    ABSTRACT: Microtubule plus-end dynamics are regulated by a family of proteins called plus end-tracking proteins (+TIPs). We recently demonstrated that the transforming acidic coiled-coil (TACC) domain family member, TACC3, can function as a +TIP to regulate microtubule dynamics in Xenopus laevis embryonic cells. Although it has been previously reported that TACC3 is the only TACC family member that exists in Xenopus, our examination of its genome determined that Xenopus, like all other vertebrates, contains three TACC family members. Here, we investigate the localization and function of Xenopus TACC1, the founding member of the TACC family. We demonstrate that it can act as a +TIP to regulate microtubule dynamics, and that the conserved C-terminal TACC domain is required for its localization to plus-ends. We also show that, in Xenopus embryonic mesenchymal cells, TACC1 and TACC3 are each required for maintaining normal microtubule growth speed but exhibit some functional redundancy in the regulation of microtubule growth lifetime. Given the conservation of TACC1 in Xenopus and other vertebrates, we propose that Xenopus laevis is a useful system to investigate unexplored cell biological functions of TACC1 and other TACC family members in the regulation of microtubule dynamics. This article is protected by copyright. All rights reserved. © 2015 Wiley Periodicals, Inc.
    Full-text · Article · May 2015 · Cytoskeleton
  • Source
    • "However, despite the well-known localization of XMAP215 at growing MT plus ends (Brouhard et al., 2008), it has been unclear whether vertebrate TACC3 interacts with XMAP215 specifically at plus ends during interphase. There has been some evidence that, in other systems, TACC proteins may bind to and regulate the plus ends of MTs (Peset and Vernos, 2008). Whereas the single TACC orthologue in Drosophila (called D-TACC) is highly concentrated at centrosomes in vivo (Gergely et al., 2000b), green fluorescent protein (GFP)–tagged D- TACC was also observable as small puncta that emanate from the centrosome, likely corresponding to growing MT plus ends (Lee et al., 2001). "
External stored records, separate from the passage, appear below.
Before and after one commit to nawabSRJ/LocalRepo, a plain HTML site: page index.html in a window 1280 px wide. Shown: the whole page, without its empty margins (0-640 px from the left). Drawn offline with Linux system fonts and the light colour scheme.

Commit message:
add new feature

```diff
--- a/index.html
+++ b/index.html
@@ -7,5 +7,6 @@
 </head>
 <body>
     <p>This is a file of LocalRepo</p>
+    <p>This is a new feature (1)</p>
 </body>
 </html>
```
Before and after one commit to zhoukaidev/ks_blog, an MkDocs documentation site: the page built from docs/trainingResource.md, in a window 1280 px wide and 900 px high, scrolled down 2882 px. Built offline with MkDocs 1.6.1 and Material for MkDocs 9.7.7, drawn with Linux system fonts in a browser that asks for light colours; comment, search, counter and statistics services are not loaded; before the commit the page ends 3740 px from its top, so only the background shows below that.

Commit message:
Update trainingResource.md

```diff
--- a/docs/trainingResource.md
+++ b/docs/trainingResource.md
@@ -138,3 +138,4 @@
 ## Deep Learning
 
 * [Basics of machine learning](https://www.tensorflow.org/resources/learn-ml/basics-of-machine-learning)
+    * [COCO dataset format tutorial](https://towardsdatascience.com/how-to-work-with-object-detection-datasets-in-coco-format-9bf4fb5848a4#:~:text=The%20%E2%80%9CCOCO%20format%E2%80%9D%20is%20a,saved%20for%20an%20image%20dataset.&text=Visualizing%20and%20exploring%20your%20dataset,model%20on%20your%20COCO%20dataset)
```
    [Show abstract] [Hide abstract]
    ABSTRACT: Microtubule plus-end dynamics are regulated by a conserved family of proteins called 'plus-end-tracking proteins' (+TIPs). Yet, it is still unclear how various +TIPs interact with each other and with plus-ends to control microtubule behavior. The centrosome-associated protein TACC3, a member of the transforming acidic coiled coil (TACC) domain family, has been previously implicated in regulating several aspects of microtubule dynamics. However, TACC3 has not been shown to function as a +TIP in vertebrates. Here, we show that TACC3 promotes axon outgrowth and regulates microtubule dynamics by increasing microtubule plus-end velocities in vivo. We also demonstrate that TACC3 acts as a +TIP in multiple embryonic cell types, and that this requires the conserved C-terminal TACC domain. Using high-resolution live-imaging data of tagged +TIPs, we reveal that TACC3 localizes to the extreme microtubule plus-end, where it lies distal to the microtubule polymerization marker, EB1, and directly overlaps with the microtubule polymerase, XMAP215. TACC3 also plays a role in regulating XMAP215 stability and localizing XMAP215 to microtubule plus-ends. Together, our results implicate TACC3 as a +TIP that functions with XMAP215 to regulate microtubule plus-end dynamics.
    Full-text · Article · Sep 2014 · Molecular Biology of the Cell
Show more